[[ Source material open ]]

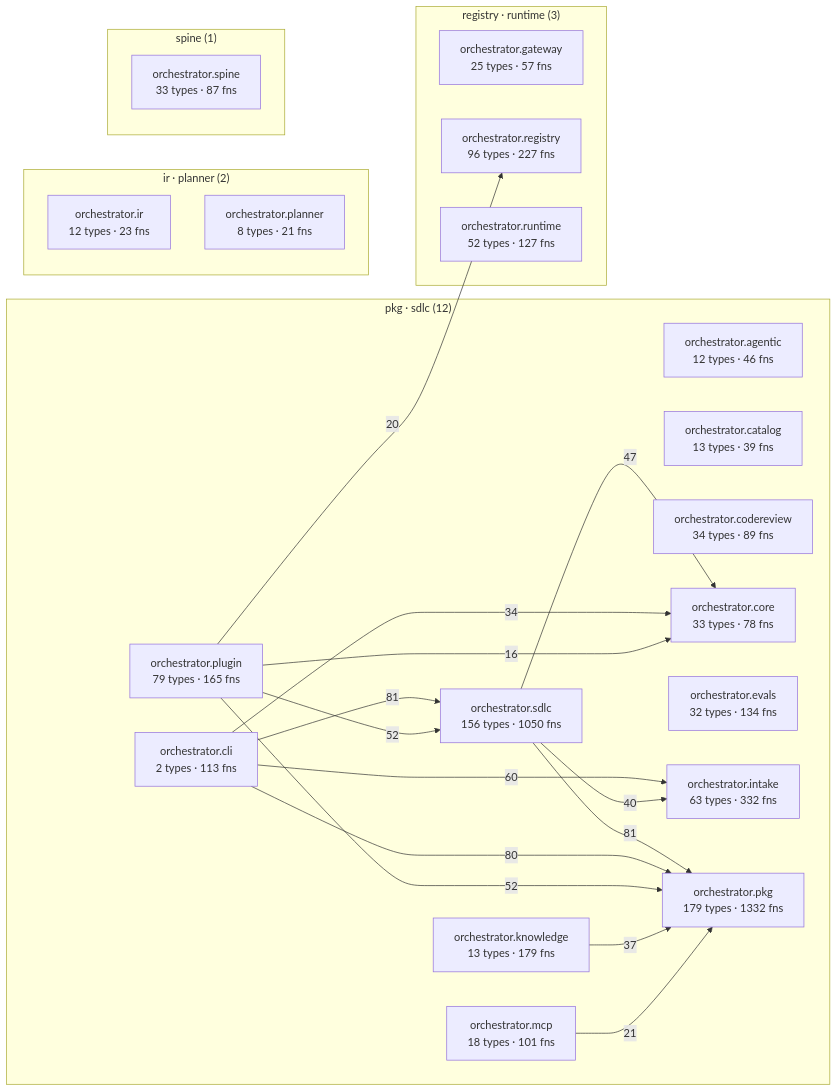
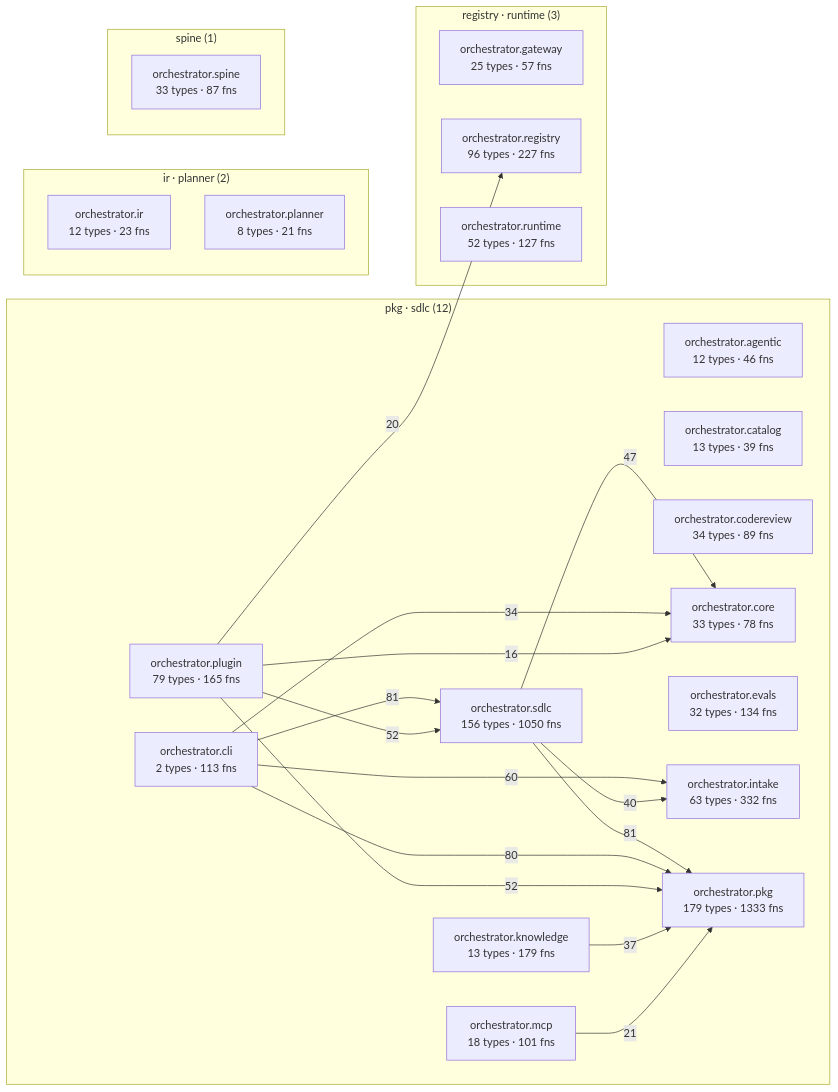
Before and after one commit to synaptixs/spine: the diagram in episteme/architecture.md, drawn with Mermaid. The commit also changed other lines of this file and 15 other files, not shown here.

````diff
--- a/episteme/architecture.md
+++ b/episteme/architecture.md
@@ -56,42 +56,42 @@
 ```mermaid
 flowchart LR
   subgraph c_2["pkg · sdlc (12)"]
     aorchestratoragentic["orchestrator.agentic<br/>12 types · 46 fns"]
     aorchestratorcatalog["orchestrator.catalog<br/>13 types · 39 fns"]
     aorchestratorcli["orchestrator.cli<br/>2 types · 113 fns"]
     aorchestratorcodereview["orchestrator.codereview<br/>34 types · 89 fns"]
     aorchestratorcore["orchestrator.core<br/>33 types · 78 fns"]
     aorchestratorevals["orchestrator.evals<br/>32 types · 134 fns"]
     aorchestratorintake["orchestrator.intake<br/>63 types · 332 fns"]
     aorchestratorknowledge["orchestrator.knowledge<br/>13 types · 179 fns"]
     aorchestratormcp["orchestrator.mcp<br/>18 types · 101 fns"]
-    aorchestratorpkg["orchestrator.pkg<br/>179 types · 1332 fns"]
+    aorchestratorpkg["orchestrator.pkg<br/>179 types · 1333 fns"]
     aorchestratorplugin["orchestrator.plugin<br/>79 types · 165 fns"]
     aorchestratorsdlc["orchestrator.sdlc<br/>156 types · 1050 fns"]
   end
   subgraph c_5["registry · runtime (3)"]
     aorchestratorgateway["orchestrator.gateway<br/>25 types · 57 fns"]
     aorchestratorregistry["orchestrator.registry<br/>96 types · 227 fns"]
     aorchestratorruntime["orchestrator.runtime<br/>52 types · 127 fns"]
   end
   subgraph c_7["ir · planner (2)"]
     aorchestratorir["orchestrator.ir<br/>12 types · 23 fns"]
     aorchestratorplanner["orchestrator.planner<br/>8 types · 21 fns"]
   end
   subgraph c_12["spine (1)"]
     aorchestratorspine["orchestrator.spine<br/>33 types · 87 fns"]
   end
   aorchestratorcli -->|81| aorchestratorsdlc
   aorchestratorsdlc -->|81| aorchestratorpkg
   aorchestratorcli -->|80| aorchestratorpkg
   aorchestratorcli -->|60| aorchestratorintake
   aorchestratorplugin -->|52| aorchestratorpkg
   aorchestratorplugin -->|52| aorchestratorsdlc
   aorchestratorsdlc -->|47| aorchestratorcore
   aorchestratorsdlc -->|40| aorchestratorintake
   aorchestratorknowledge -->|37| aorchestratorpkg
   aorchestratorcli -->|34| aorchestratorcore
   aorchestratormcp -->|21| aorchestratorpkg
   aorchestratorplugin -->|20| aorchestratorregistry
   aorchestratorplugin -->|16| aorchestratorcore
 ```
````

[[ Source material closed ]]

Please make an exact copy of the lines above from the line with "types · 227" through the line with "aorchestratorplugin -->|20| aorchestratorregistry", both ends included.

     aorchestratorregistry["orchestrator.registry<br/>96 types · 227 fns"]
     aorchestratorruntime["orchestrator.runtime<br/>52 types · 127 fns"]
   end
   subgraph c_7["ir · planner (2)"]
     aorchestratorir["orchestrator.ir<br/>12 types · 23 fns"]
     aorchestratorplanner["orchestrator.planner<br/>8 types · 21 fns"]
   end
   subgraph c_12["spine (1)"]
     aorchestratorspine["orchestrator.spine<br/>33 types · 87 fns"]
   end
   aorchestratorcli -->|81| aorchestratorsdlc
   aorchestratorsdlc -->|81| aorchestratorpkg
   aorchestratorcli -->|80| aorchestratorpkg
   aorchestratorcli -->|60| aorchestratorintake
   aorchestratorplugin -->|52| aorchestratorpkg
   aorchestratorplugin -->|52| aorchestratorsdlc
   aorchestratorsdlc -->|47| aorchestratorcore
   aorchestratorsdlc -->|40| aorchestratorintake
   aorchestratorknowledge -->|37| aorchestratorpkg
   aorchestratorcli -->|34| aorchestratorcore
   aorchestratormcp -->|21| aorchestratorpkg
   aorchestratorplugin -->|20| aorchestratorregistry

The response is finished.